> [Instructions to follow]:
The required result is every line of the records that includes "changed".

(Revision tracking records)
******

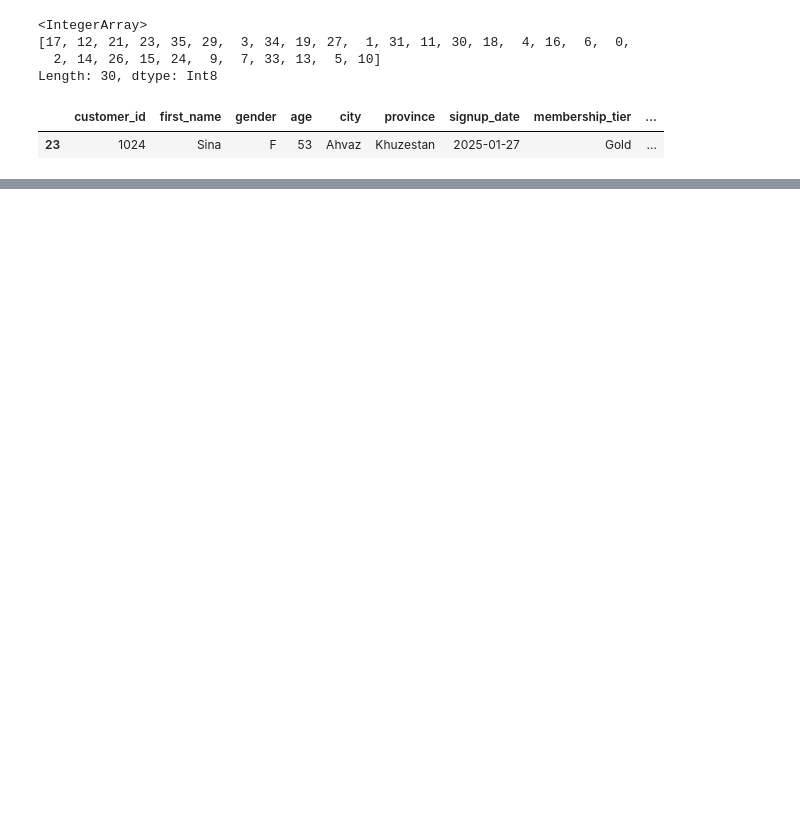
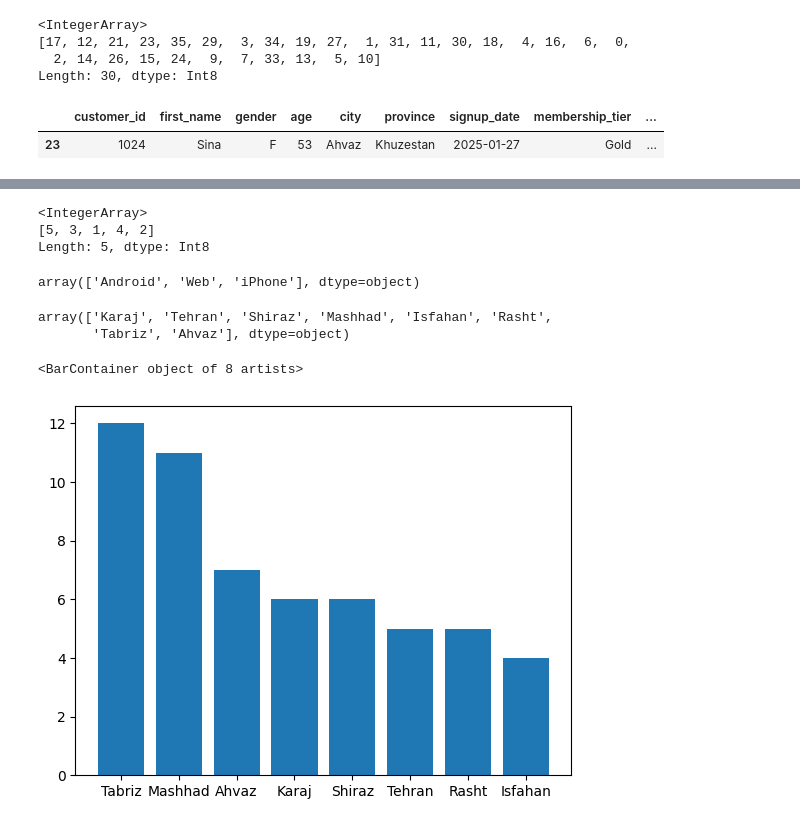
Before and after one commit to Fatemenamdar20/project-01-data-cleaning-fatemenamdarlo, a Jupyter notebook: data_cleaning.ipynb, the cells around one changed output, grey strips where cells are left out. Cells and saved outputs as stored; diff of their text form; code cells hidden in the pictures; blank space fills up the shorter version.

```diff
--- a/data_cleaning.ipynb
+++ b/data_cleaning.ipynb
@@ -197,0 +212,21 @@ df = df[df["purchase_count"] >= 1]
+# %%
+df["satisfaction_score"].unique()
+# %% [output]
+<IntegerArray>
+[5, 3, 1, 4, 2]
+Length: 5, dtype: Int8
+# %%
+df["device"].unique()
+# %% [output]
+array(['Android', 'Web', 'iPhone'], dtype=object)
+# %%
+df["city"].unique()
+# %% [output]
+array(['Karaj', 'Tehran', 'Shiraz', 'Mashhad', 'Isfahan', 'Rasht',
+       'Tabriz', 'Ahvaz'], dtype=object)
+# %%
+c = df["city"].value_counts()
+plt.bar(c.index, c)
+# %% [output]
+<BarContainer object of 8 artists>
+[figure, added]
```
Also changed, not shown: parts of 7 cells of this notebook, 1 other file.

******

> [Reply to the exercise]:
Before and after one commit to Fatemenamdar20/project-01-data-cleaning-fatemenamdarlo, a Jupyter notebook: data_cleaning.ipynb, the cells around one changed output, grey strips where cells are left out. Cells and saved outputs as stored; diff of their text form; code cells hidden in the pictures; blank space fills up the shorter version.
Also changed, not shown: parts of 7 cells of this notebook, 1 other file.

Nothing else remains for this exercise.